Please say how many lines in the records below contain the word "Temporary". Give the number and nothing more.
= = = = = = =
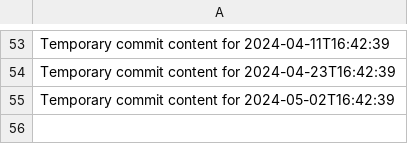
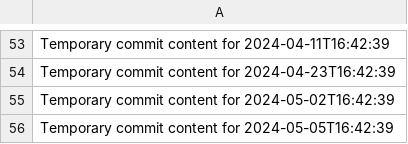
Before and after one commit to git86/cloud-365-i, a CSV file: data.csv, drawn as a sheet; only a part is shown, gaps mark what is left out.

```diff
--- a/data.csv
+++ b/data.csv
@@ -55 +55,2 @@ Temporary commit content for 2024-04-23T16:42:39
 Temporary commit content for 2024-05-02T16:42:39
+Temporary commit content for 2024-05-05T16:42:39
```
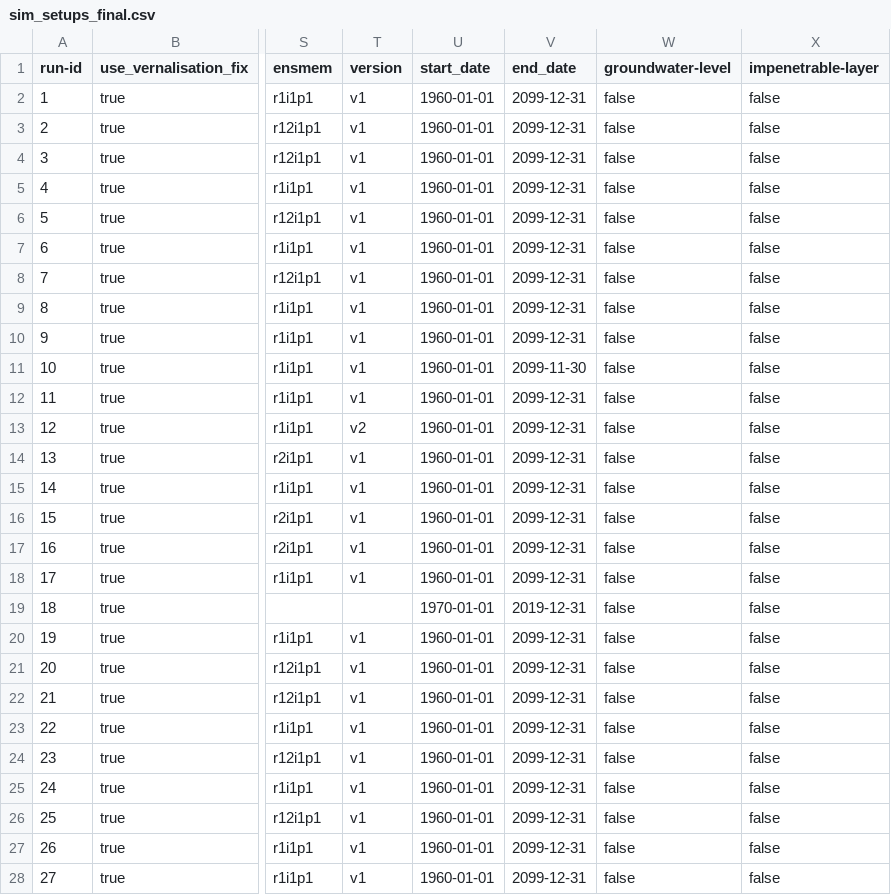
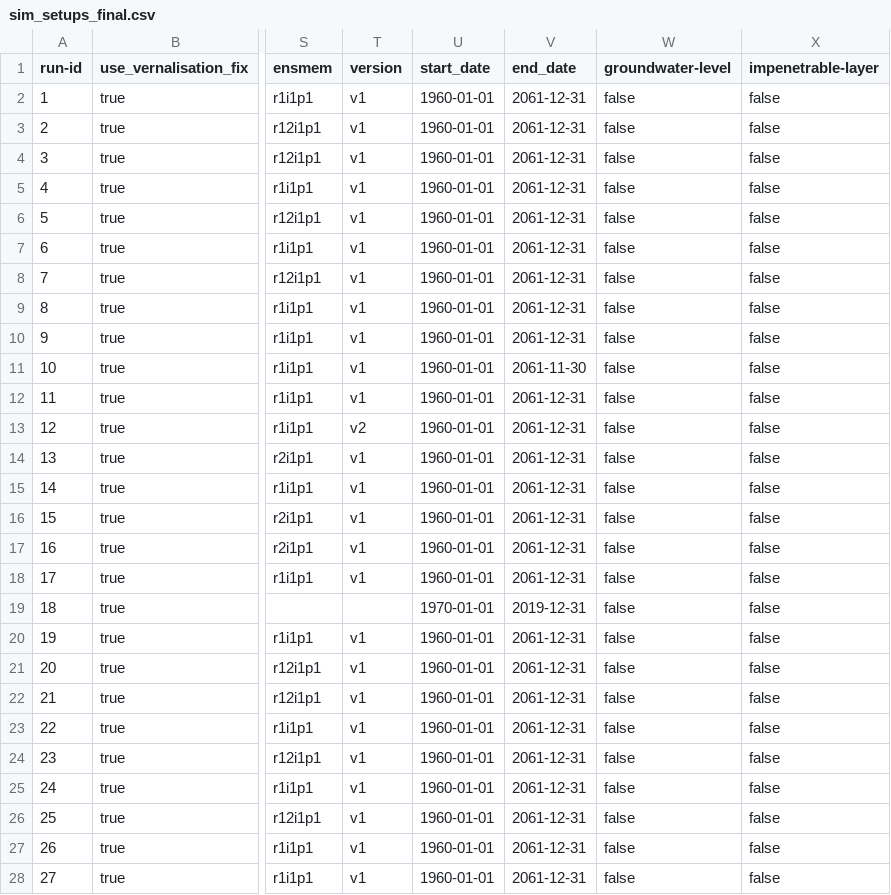
Before and after one commit to zalf-rpm/modoklim, a CSV file: sim_setups_final.csv, drawn as a sheet; only a part is shown, gaps mark what is left out; the diff covers the shown part only; the diff names each change by its address in the sheet, - before the commit and + after, or states it on an @@ line.

Commit message:
Reduce time period to 2061

```diff
--- a/sim_setups_final.csv
+++ b/sim_setups_final.csv
-V2:V10 (end_date): 2099-12-31
+V2:V10 (end_date): 2061-12-31
-V11 (end_date): 2099-11-30
+V11 (end_date): 2061-11-30
-V12:V18 (end_date): 2099-12-31
+V12:V18 (end_date): 2061-12-31
-V20:V28 (end_date): 2099-12-31
+V20:V28 (end_date): 2061-12-31
```
Also changed, not shown: 110 edited cells elsewhere in this file.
= = = = = = =
→ **Expected answer**
3